OSS enjoys global adoption and is ubiquitous in the online arena. The world’s premier corporations, notable among them Microsoft, Chase, Walmart, JPMorgan, and countless others, have fully embraced Open Source Software in daily operations.

The ability to rapidly develop software gives companies a competitive advantage. It is often the differentiator between the service offerings of different companies. For example, a report found that 64% of SMEs reported application development backlogs, with many SMEs reporting a substantial queue in apps under development. Such is the significance of OSS technology that: there was a 40% growth rate between 2018 and 2019. By 2023, this slowed to 14%, but remains a significant growth industry.

Naturally, there are inherent benefits and risks to using OSS. Since it is free to use, that’s a benefit, but there are compliance issues with specific obligations in effect.

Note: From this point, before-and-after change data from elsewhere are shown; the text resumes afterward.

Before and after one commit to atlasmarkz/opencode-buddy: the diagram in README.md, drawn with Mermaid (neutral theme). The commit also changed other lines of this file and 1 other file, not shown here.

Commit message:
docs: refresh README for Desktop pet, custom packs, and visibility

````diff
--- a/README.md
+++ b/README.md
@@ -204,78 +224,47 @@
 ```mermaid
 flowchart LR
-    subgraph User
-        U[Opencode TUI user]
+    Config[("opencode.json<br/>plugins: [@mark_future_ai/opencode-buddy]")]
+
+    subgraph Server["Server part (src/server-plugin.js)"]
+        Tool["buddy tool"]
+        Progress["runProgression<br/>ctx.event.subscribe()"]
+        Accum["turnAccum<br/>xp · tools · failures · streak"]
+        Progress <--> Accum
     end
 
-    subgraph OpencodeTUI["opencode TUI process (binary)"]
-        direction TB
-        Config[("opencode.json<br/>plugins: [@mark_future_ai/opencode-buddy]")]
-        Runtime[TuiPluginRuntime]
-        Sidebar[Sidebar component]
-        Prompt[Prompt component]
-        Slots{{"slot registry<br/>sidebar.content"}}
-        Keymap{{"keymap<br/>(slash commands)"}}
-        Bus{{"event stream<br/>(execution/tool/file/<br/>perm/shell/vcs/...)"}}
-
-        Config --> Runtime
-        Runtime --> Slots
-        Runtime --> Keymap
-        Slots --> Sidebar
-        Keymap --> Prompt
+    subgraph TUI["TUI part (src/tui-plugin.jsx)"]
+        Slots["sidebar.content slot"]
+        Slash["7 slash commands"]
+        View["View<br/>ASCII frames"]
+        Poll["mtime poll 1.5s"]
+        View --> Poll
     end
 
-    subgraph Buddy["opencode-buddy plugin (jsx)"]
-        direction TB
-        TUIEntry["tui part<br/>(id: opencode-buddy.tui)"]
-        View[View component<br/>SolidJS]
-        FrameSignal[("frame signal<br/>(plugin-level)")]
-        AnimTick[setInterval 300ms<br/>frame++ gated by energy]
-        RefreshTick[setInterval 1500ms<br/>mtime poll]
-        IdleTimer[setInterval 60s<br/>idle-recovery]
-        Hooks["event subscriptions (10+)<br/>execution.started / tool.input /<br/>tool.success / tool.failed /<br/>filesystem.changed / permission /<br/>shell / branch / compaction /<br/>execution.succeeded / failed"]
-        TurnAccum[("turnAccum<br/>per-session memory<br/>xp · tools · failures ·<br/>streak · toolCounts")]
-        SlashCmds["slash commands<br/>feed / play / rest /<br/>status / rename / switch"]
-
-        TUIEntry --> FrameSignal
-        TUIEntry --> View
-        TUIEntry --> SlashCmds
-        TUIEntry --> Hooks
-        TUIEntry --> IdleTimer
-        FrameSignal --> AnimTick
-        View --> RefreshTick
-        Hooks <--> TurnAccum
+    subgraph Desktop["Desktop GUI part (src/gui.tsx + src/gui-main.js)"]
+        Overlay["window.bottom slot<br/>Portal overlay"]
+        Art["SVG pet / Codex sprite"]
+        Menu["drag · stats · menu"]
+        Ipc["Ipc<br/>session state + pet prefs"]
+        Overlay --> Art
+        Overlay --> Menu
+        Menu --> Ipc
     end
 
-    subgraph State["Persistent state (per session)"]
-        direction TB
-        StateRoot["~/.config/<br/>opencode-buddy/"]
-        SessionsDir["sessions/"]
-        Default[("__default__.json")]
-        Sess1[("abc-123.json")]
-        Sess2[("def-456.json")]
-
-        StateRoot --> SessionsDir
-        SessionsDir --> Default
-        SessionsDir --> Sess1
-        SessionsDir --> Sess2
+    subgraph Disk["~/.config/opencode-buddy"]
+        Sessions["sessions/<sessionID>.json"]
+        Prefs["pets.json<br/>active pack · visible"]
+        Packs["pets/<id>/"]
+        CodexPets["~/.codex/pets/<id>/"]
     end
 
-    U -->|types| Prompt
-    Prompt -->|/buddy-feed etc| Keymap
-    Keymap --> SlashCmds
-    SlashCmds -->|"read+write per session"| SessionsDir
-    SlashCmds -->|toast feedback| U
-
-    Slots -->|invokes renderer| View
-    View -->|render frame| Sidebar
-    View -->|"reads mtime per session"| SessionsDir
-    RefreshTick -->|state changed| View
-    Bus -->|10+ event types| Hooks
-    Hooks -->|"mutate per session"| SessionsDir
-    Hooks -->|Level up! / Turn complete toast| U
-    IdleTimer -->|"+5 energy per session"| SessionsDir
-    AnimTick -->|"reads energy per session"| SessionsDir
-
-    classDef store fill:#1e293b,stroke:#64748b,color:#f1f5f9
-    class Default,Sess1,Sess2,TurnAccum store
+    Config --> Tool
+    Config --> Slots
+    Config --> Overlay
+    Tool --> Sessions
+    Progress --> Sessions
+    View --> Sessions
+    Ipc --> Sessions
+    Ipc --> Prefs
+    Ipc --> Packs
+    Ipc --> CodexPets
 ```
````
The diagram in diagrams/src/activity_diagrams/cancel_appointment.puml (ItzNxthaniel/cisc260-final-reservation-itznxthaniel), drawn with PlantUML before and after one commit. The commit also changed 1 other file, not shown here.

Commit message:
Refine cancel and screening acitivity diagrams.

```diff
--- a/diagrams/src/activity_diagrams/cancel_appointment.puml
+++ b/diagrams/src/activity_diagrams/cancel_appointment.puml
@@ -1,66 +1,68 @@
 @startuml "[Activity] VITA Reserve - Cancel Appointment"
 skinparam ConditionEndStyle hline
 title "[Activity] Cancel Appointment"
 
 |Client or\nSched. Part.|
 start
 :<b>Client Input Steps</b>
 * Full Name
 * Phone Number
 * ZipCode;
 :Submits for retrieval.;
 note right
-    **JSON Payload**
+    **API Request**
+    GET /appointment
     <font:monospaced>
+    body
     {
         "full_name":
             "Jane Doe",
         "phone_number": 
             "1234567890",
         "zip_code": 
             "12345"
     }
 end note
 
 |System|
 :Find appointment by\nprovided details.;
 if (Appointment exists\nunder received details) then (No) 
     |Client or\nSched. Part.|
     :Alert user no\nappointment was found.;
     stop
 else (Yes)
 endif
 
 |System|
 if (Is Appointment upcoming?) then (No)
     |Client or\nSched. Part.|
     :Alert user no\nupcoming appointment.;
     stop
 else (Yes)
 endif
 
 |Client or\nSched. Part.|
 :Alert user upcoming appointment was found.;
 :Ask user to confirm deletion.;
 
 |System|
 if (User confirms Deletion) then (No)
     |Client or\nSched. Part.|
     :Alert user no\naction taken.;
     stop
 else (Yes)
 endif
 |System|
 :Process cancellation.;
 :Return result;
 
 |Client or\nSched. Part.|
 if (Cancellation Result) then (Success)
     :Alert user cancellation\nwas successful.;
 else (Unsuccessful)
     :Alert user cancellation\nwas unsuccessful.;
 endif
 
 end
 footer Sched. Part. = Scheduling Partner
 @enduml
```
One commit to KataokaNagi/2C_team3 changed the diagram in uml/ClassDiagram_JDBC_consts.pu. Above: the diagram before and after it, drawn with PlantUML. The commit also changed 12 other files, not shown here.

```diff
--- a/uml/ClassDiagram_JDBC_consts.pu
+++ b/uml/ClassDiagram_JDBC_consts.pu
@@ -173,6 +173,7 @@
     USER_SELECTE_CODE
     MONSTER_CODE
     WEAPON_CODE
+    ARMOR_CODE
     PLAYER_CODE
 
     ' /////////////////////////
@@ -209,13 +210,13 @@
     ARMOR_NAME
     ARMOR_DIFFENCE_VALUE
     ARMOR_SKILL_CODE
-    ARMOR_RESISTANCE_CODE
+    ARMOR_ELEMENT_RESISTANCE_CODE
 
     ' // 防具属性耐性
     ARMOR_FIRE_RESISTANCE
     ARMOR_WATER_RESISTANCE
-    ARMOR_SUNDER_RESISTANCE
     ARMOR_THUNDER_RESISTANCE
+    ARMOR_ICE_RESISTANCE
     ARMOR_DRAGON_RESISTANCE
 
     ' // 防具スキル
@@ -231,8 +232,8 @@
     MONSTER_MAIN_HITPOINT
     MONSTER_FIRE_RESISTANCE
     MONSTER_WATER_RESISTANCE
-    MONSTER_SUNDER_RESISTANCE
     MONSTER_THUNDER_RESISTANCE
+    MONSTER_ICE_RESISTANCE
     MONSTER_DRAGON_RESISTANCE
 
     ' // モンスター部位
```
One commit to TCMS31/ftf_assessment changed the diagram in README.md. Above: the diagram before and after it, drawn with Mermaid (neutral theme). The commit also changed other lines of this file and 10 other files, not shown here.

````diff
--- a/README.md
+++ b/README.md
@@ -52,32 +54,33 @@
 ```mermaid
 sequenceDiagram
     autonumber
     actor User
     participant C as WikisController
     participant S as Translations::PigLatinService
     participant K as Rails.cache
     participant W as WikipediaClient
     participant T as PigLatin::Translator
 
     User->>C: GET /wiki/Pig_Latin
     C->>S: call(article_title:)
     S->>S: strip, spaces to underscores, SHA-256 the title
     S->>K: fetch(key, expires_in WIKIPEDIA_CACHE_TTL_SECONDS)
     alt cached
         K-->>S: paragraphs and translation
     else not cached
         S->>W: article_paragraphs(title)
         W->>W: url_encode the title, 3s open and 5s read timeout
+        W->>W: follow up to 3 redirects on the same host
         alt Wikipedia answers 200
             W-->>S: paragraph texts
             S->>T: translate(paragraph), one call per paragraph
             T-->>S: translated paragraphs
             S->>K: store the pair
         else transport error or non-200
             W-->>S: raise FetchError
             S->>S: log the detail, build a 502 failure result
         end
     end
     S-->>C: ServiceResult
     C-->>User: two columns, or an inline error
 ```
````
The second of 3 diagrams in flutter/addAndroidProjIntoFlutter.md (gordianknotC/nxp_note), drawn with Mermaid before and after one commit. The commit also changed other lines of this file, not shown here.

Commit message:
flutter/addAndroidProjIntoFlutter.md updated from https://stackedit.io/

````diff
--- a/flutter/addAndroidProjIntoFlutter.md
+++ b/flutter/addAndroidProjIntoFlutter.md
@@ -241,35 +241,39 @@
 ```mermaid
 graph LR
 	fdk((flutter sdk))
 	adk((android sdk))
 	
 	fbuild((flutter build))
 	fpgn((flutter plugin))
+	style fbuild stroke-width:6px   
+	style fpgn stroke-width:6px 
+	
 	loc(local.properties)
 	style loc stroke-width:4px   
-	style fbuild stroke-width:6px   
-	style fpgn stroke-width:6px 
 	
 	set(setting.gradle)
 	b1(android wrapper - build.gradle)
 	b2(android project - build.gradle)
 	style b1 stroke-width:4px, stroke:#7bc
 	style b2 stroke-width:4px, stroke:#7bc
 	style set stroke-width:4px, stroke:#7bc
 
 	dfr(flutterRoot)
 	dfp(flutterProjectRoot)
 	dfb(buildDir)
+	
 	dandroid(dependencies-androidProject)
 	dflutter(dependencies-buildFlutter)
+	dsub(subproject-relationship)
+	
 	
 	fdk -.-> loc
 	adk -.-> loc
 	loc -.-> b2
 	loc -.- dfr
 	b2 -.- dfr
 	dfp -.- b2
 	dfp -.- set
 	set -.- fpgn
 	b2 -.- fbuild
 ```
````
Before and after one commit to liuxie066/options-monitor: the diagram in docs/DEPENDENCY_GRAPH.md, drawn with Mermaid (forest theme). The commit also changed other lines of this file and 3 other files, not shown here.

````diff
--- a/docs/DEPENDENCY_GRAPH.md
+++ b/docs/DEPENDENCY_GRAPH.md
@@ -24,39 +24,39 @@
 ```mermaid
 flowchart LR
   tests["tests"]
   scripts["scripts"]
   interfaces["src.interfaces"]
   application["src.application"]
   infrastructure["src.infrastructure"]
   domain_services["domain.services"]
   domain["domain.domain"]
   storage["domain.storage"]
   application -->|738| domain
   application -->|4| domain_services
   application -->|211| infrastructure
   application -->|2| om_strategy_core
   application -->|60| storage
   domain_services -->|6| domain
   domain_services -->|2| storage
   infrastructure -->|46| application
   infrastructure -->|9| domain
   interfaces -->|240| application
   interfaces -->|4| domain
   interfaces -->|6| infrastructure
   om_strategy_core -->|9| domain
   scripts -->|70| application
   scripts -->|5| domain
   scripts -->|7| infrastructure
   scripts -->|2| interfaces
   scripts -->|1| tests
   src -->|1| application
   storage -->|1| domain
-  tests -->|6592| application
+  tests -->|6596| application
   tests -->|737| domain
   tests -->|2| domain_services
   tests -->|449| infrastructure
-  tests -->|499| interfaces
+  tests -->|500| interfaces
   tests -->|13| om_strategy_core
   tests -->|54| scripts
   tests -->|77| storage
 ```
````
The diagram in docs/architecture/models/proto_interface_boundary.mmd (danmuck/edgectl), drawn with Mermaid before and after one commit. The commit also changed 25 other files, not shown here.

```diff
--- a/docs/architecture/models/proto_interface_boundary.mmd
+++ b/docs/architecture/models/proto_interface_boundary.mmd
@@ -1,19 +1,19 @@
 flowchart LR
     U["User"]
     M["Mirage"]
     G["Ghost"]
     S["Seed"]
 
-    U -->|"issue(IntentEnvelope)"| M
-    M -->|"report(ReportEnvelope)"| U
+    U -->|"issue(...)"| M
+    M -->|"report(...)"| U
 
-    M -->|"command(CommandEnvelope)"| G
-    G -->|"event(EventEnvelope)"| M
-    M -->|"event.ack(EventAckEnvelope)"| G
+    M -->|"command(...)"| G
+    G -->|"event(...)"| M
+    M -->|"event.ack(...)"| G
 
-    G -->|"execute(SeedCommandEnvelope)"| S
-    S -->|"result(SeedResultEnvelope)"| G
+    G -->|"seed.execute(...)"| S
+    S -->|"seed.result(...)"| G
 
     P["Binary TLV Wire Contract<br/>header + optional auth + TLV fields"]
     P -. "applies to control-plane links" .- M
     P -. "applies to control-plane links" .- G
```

Licenses may or may not be required alongside the requisite attribution. Some licenses are permissive, while others are restrictive.

In order to mitigate open source risk, it’s imperative to implement a multi-pronged approach to deal with potential vulnerabilities in OSS.

Software vulnerability detection tools are sacrosanct. They can be used to identify weaknesses and license risks in open-source libraries. Exploitable paths require prioritized remediation. We know that third-party and OSS code is not risk-free. Software Composition Analysis (SCA) is a powerful remediating tool that tells you what to focus on, lists all your software components, and prioritizes your biggest risks.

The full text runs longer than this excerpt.